The task:
Work out how many lines in the material beneath contain "这是什么". Give only that number.

::: Exercise materials

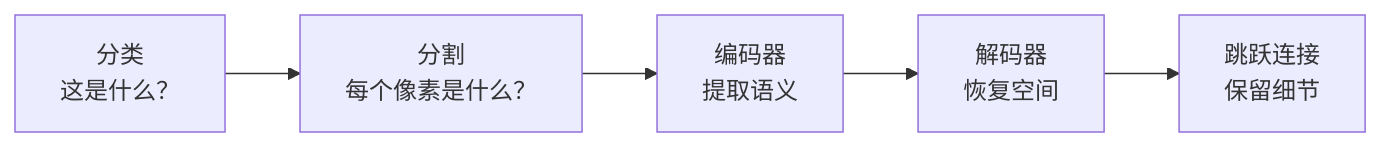
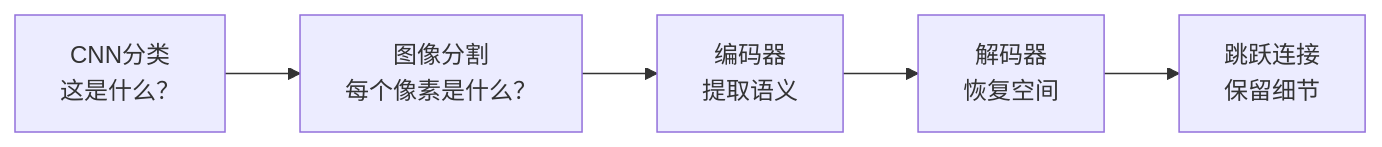
The diagram in source/unet-image-segmentation/index.md (ulink-deep-learning-club/ulink-deeplearningclub-handouts), drawn with Mermaid before and after one commit. The commit also changed other lines of this file and 6 other files, not shown here.

````diff
--- a/source/unet-image-segmentation/index.md
+++ b/source/unet-image-segmentation/index.md
@@ -40,7 +38,7 @@
 ```{mermaid}
 graph LR
-    A["分类<br/>这是什么？"] --> B["分割<br/>每个像素是什么？"]
-    B --> C["编码器<br/>提取语义"]
-    C --> D["解码器<br/>恢复空间"]
-    D --> E["跳跃连接<br/>保留细节"]
+    A[CNN分类<br/>这是什么？] --> B[图像分割<br/>每个像素是什么？]
+    B --> C[编码器<br/>提取语义]
+    C --> D[解码器<br/>恢复空间]
+    D --> E[跳跃连接<br/>保留细节]
 ```
````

::::::

Written solution:
2